[What the exercise asks]: Lines containing "paciente" should be pulled from the material below.

[Records for processing]:
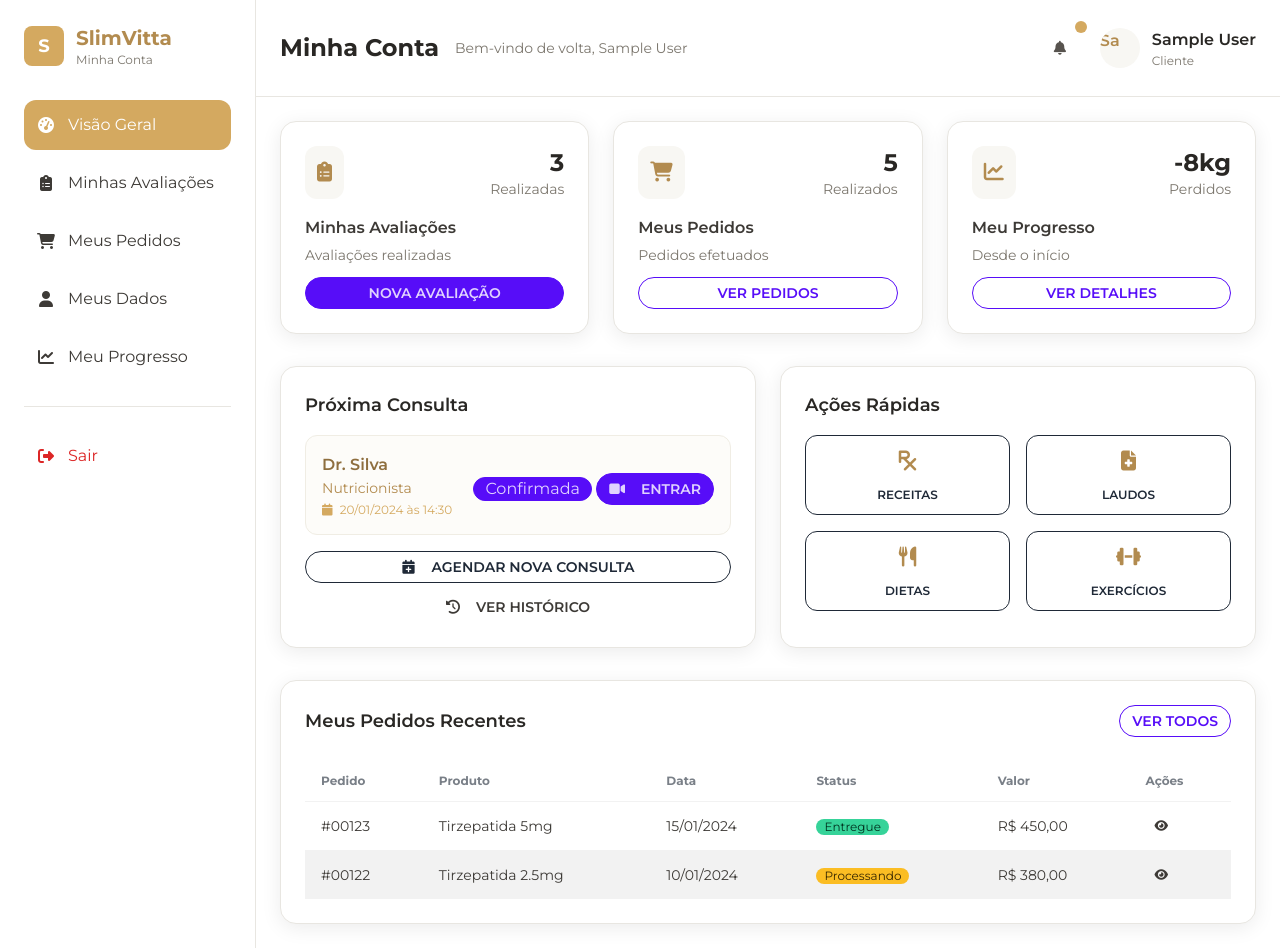
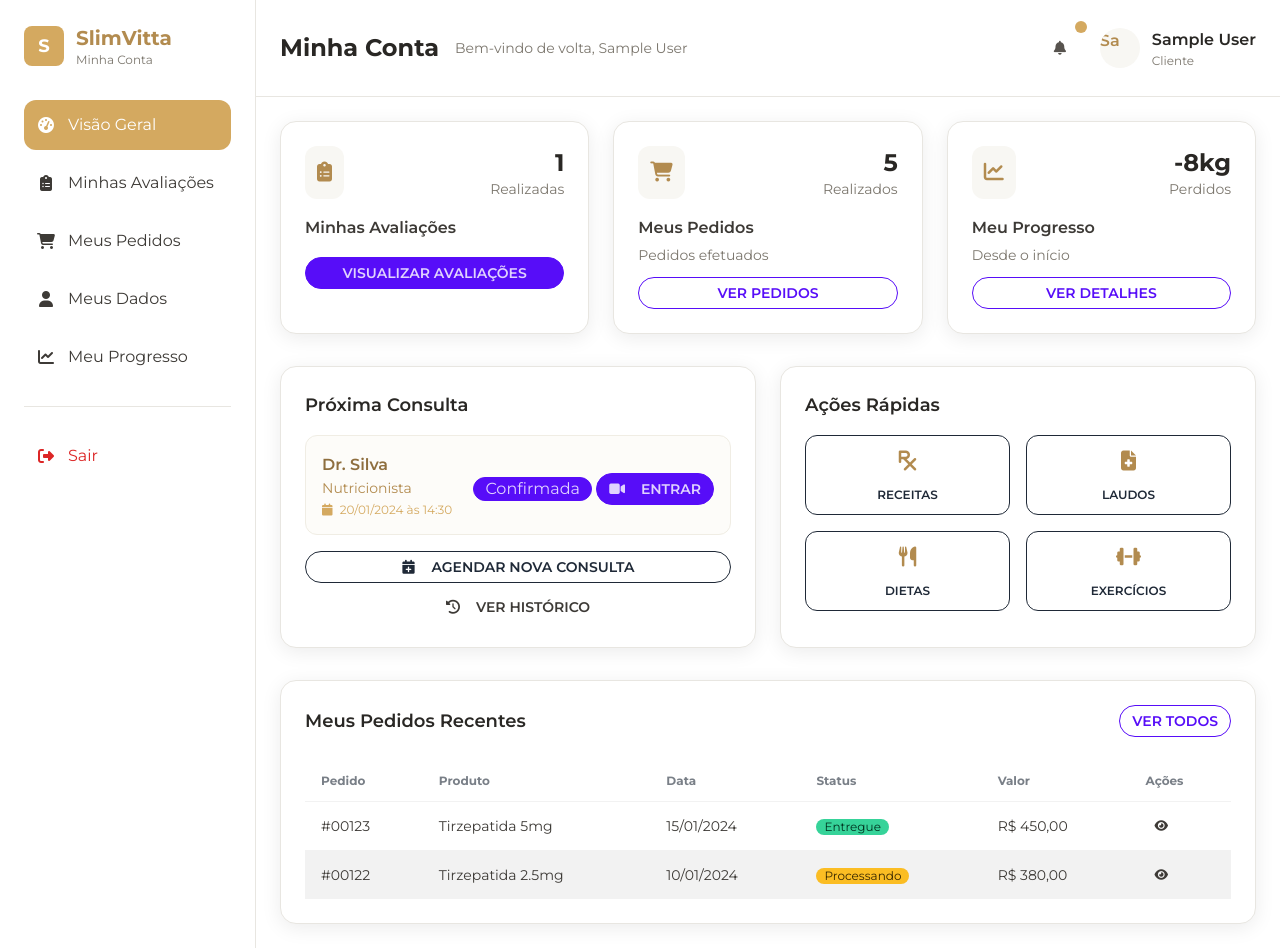
Before and after one commit to Felipe-AVS/Slivitta, a PHP site: page /dashboard.paciente.php in a window 1280 px wide. Run offline with PHP 8.4, Linux system fonts and the light colour scheme; the visitor is signed in with stand-in values (Sample User, id 1); tables that the repository leaves empty or names only in its code hold one stand-in row (values such as "Sample post"); some libraries are stand-ins or nearby versions.

Commit message:
Fazer avaliacoes.paciente

```diff
--- a/componentes/avaliacao.php
+++ b/componentes/avaliacao.php
@@ -300,4 +300,22 @@ class Avaliacao
 
         return $avaliacoes;
     }
+
+
+
+    public function SelectQuantidadeAvaliacaoPorUsuario($idusuario)
+    {
+        $sql = "SELECT COUNT(idavaliacao)
+            FROM avaliacao
+            WHERE idusuario = '{$idusuario}'";
+
+        $result = mysqli_query($this->conn, $sql);
+
+        if ($result) {
+            $row = mysqli_fetch_array($result);
+            return $row[0]; // Retorna o valor da contagem
+        } else {
+            return 0; // Retorna 0 em caso de erro
+        }
+    }
 }
--- a/dashboard.paciente.php
+++ b/dashboard.paciente.php
@@ -1,5 +1,7 @@
 <?php
-  session_start();
+session_start();
+include_once("./componentes/avaliacao.php");
+include_once("./conexao.php");
 ?>
 <!DOCTYPE html>
 <html lang="pt-BR">
@@ -91,6 +93,7 @@
     }
   </style>
 </head>
+
 <body class="leading-relaxed">
   <!-- Layout Principal -->
   <div class="flex min-h-screen bg-neutral-50">
@@ -199,16 +202,23 @@
               <div class="p-3 bg-primary-100 rounded-xl">
                 <i class="fas fa-clipboard-list text-primary-600 text-xl"></i>
               </div>
+              <?php
+              $avalicao = new Avaliacao();
+              $avalicao->conn = $conn;
+              $avalicao->idusuario = $_SESSION['idusuario'];
+              $quantidadeAvaliacoes = $avalicao->SelectQuantidadeAvaliacaoPorUsuario($avalicao->idusuario);
+              ?>
               <div class="text-right">
-                <div class="text-2xl font-bold text-neutral-800">3</div>
+                <div class="text-2xl font-bold text-neutral-800"><?= $quantidadeAvaliacoes; ?></div>
                 <div class="text-sm text-neutral-500">Realizadas</div>
               </div>
             </div>
             <h3 class="font-semibold text-neutral-700 mb-1">Minhas Avaliações</h3>
-            <p class="text-sm text-neutral-500">Avaliações realizadas</p>
-            <button class="btn btn-primary btn-sm mt-3 w-full rounded-full">
-              Nova Avaliação
-            </button>
+            <a href="./avaliacoes.paciente.php">
+              <button class="btn btn-primary btn-sm mt-3 w-full rounded-full">
+                Visualizar Avaliações
+              </button>
+            </a>
           </div>
 
           <!-- Card Pedidos -->
@@ -375,4 +385,5 @@
   </div>
 
 </body>
+
 </html>
```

[Answer area]:
Before and after one commit to Felipe-AVS/Slivitta, a PHP site: page /dashboard.paciente.php in a window 1280 px wide. Run offline with PHP 8.4, Linux system fonts and the light colour scheme; the visitor is signed in with stand-in values (Sample User, id 1); tables that the repository leaves empty or names only in its code hold one stand-in row (values such as "Sample post"); some libraries are stand-ins or nearby versions.
Fazer avaliacoes.paciente
--- a/dashboard.paciente.php
+++ b/dashboard.paciente.php
+            <a href="./avaliacoes.paciente.php">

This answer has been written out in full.